At all costs, congregations and organizations do not want members leaving or withdrawing their support.  This past August, one rabbi told me in Washington, “it is better for me not to speak about Israel at all from the pulpit. Rather than raise anyone’s ire, I don’t talk about it much. Besides, some people come to services to get away from the noise of American politics.”

Some American Jews fiercely believe that they “know” how Israel should behave. Some are native Israelis, others have spent extended time or have family there.  Most do not vote in Israel so they use organizational and congregational affiliations to express their views.  Others write blogs, are on Twitter, Facebook, or send endless emails. Those commenting about Israel want its political leaders to reflect their personal positions. These perspectives stretch across the spectrum from orthodox to agnostic, and from progressive and liberal to conservative to anti-Zionist. 

Do American Jews take sufficiently into account that our political and strategic environment is not the one in which Israelis live? Do American Jews know what Israelis want and need?

The two Jewish populations are different in many ways. Jews in Israel are a majority (80%), and in the US just 2% of the population.  Jews in Israel express their Jewishness by being Israeli, knowing the country, serving in the army and speaking Hebrew; American Jews, if they show their Jewishness, affiliate with organizations and congregations. Israeli Jews do not identify their Jewishness with synagogues and congregations, and there are more telling differences.

Again, according to Pew Center Research Studies on an Israeli political spectrum, 92% of Israeli Jews consider themselves in the center or on the right, while 78% of America Jews identify with the center or the political left. 

Yawning gaps exist between Israeli Jews and American Jews on what are perceived as Israel’s long-term problems: 38% of Israelis and 66% of American Jews put security as Israel’s highest priority, while 39% of Israelis and only 1% of Americans say economic issues are most important for Israelis.   In a poll undertaken by the Israel Democracy Institute in October 2017, Israeli Jews revealed their personal priorities: at the top of the list, 26.5% noted reducing tensions in Israeli society, followed by 22.6% for improving the education system.  Only 11.5% said that signing a peace agreement with the Palestinians was a top priority.

While more than half of Israeli Jews polled over the last several years would like an agreement with the Palestinians, a great majority say it is not likely. Among Israeli Jews, 42% say that settlements help Israel’s security, while only 17% of American Jews believe this is the case. 
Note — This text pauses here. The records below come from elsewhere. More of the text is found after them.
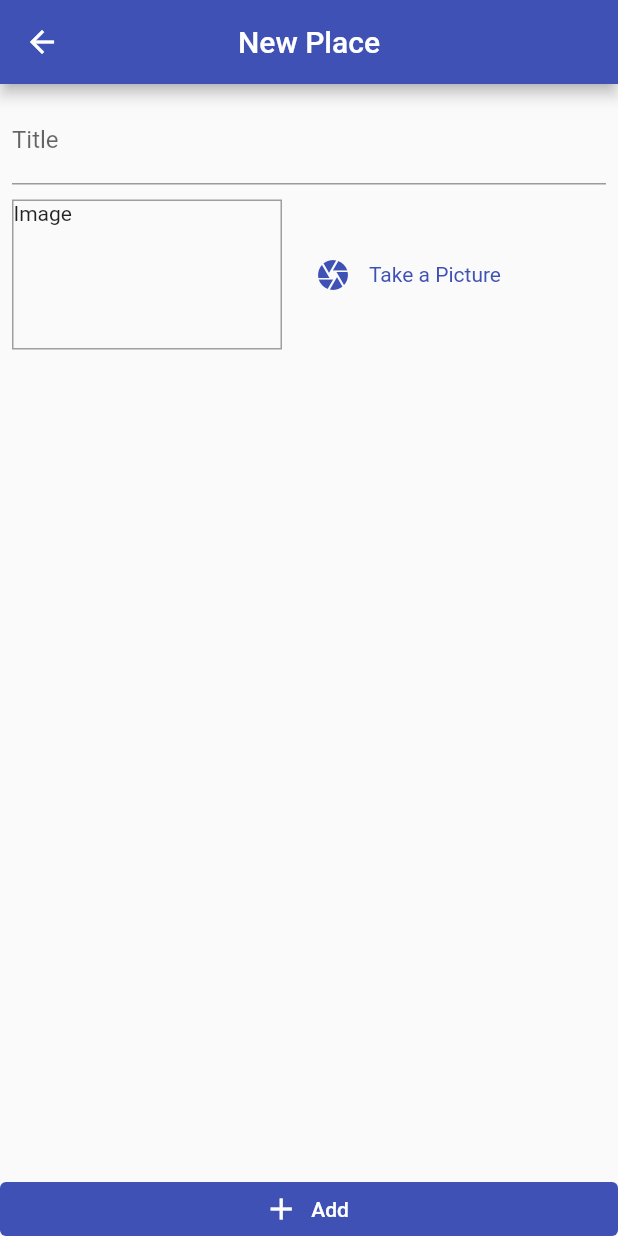
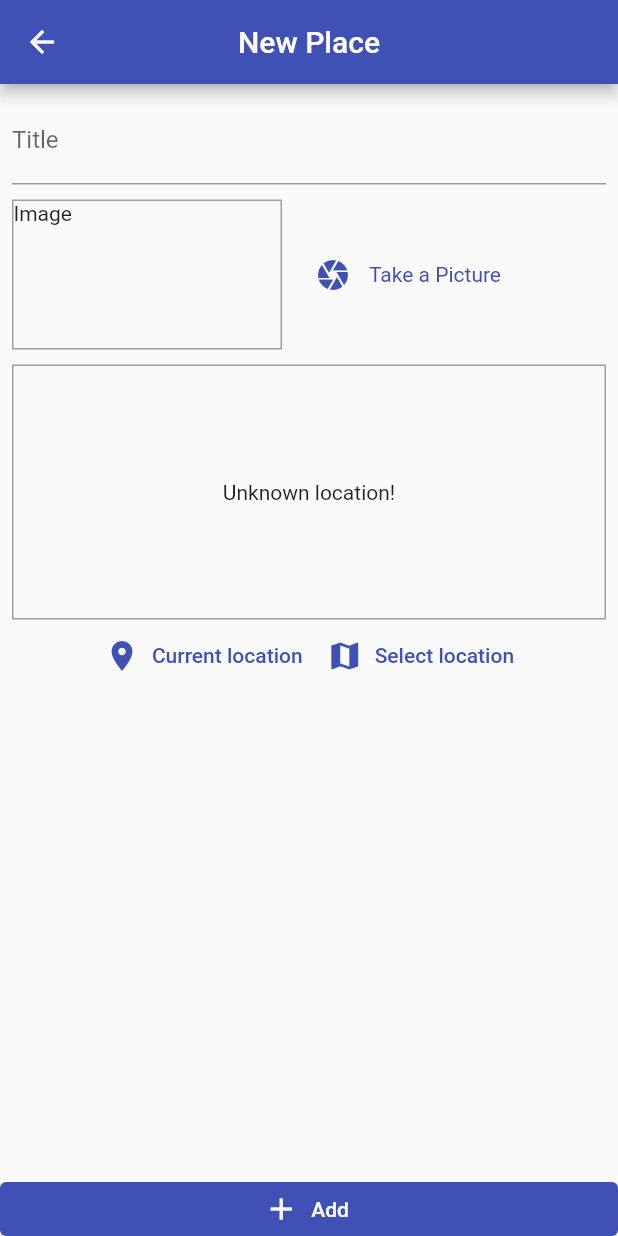
Before and after one commit to rudsonalves/my_travels, a Flutter app: the PlaceFormScreen screen opened by its route, on a phone screen of 412 x 824 dp. Run offline on Flutter 3.47's test engine with Material 2 defaults, Android fonts, the phone set to English and light mode, and no system bars; our stand-ins replace image_picker, location, sqflite; accounts and stored records are empty.

Commit message:
done (#3)

```diff
--- a/lib/screens/place_form_screen.dart
+++ b/lib/screens/place_form_screen.dart
@@ -2,6 +2,7 @@
 
 import 'package:flutter/material.dart';
 import 'package:my_travels/providers/great_places.dart';
+import 'package:my_travels/widgets/location_input.dart';
 import 'package:provider/provider.dart';
 
 import '../widgets/image_input.dart';
@@ -58,6 +59,8 @@
                     ),
                     const SizedBox(height: 10),
                     ImageInput(_selectImage),
+                    const SizedBox(height: 10),
+                    const LocationInput(),
                   ],
                 ),
               ),
--- /dev/null
+++ b/lib/utils/location_util.dart
@@ -0,0 +1,13 @@
+const googleApiKey = 'AIzaSyCdmbRTLo-BC051SMHhOtzd0RVFkPyECdk';
+
+class LocationUtil {
+  static String generateLocationPreviewImage({
+    required double latitude,
+    required double longitude,
+  }) {
+    return 'https://maps.googleapis.com/maps/api/staticmap?'
+        'center=$latitude,$longitude&zoom=13&size=600x300&maptype=roadmap'
+        '&markers=color:blue%7Clabel:A%7C$latitude,$longitude'
+        '&key=$googleApiKey';
+  }
+}
--- /dev/null
+++ b/lib/widgets/location_input.dart
@@ -0,0 +1,91 @@
+import 'package:flutter/material.dart';
+import 'package:location/location.dart';
+import 'package:my_travels/utils/location_util.dart';
+
+class LocationInput extends StatefulWidget {
+  const LocationInput({super.key});
+
+  @override
+  State<LocationInput> createState() => _LocationInputState();
+}
+
+class _LocationInputState extends State<LocationInput> {
+  String? _previewImageUrl;
+
+  Future<void> _getCurrentUserLocation() async {
+    await _checkLocationPermissions();
+
+    final LocationData locData = await Location().getLocation();
+
+    final String staticMapImageUrl = LocationUtil.generateLocationPreviewImage(
+      latitude: locData.latitude!,
+      longitude: locData.longitude!,
+    );
+
+    setState(() {
+      _previewImageUrl = staticMapImageUrl;
+    });
+  }
+
+  Future<bool> _checkLocationPermissions() async {
+    Location location = Location();
+
+    bool serviceEnabled = await location.serviceEnabled();
+    if (!serviceEnabled) {
+      serviceEnabled = await location.requestService();
+      if (!serviceEnabled) {
+        return false;
+      }
+    }
+
+    PermissionStatus permissionGranted = await location.hasPermission();
+    if (permissionGranted == PermissionStatus.denied) {
+      permissionGranted = await location.requestPermission();
+      if (permissionGranted != PermissionStatus.granted) {
+        return false;
+      }
+    }
+    return true;
+  }
+
+  @override
+  Widget build(BuildContext context) {
+    return Column(
+      children: [
+        Container(
+          height: 170,
+          width: double.infinity,
+          alignment: Alignment.center,
+          decoration: BoxDecoration(
+            border: Border.all(
+              width: 1,
+              color: Colors.grey,
+            ),
+          ),
+          child: _previewImageUrl == null
+              ? const Text('Unknown location!')
+              : Image.network(
+                  _previewImageUrl!,
+                  fit: BoxFit.cover,
+                  width: double.infinity,
+                ),
+        ),
+        Row(
+          mainAxisAlignment: MainAxisAlignment.center,
+          children: [
+            TextButton.icon(
+              icon: const Icon(Icons.location_on),
+              label: const Text('Current location'),
+              onPressed: _getCurrentUserLocation,
+            ),
+            TextButton.icon(
+              icon: const Icon(Icons.map),
+              label: const Text('Select location'),
+              onPressed: () {},
+            ),
+          ],
+        )
+      ],
+    );
+  }
+}
--- a/pubspec.yaml
+++ b/pubspec.yaml
@@ -40,6 +40,8 @@
   path_provider: ^2.0.14
   path: ^1.8.2
   sqflite: ^2.2.6
+  location: ^4.4.0
+  google_maps_flutter: ^2.2.5
 
 dev_dependencies:
   flutter_test:
```
Also changed, not shown: pubspec.lock, 4 other files.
Stark differences of opinion between American Jews and Israeli Jews exist about who they are and what they want and need. Expressing our opinions about Israel related issues is highly appropriate, as it is their right in this “family” to praise and criticize us.

Regrettably, polarization in American politics has entered Jewish communal life, and with it the premise that everything is a zero-sum game. Toxicity in Jewish communal life is dangerous, reasoned diversity is a virtue.  Jews around the world are one tribe, many minyans.  Managing our issues is difficult, but required. Hanging together is preferable to hanging separately.  For that, patience about and with Israel is required.  At 70, Israel is not perfect. It remains unfinished. And yet, by any measure, it has done pretty well for itself and for us.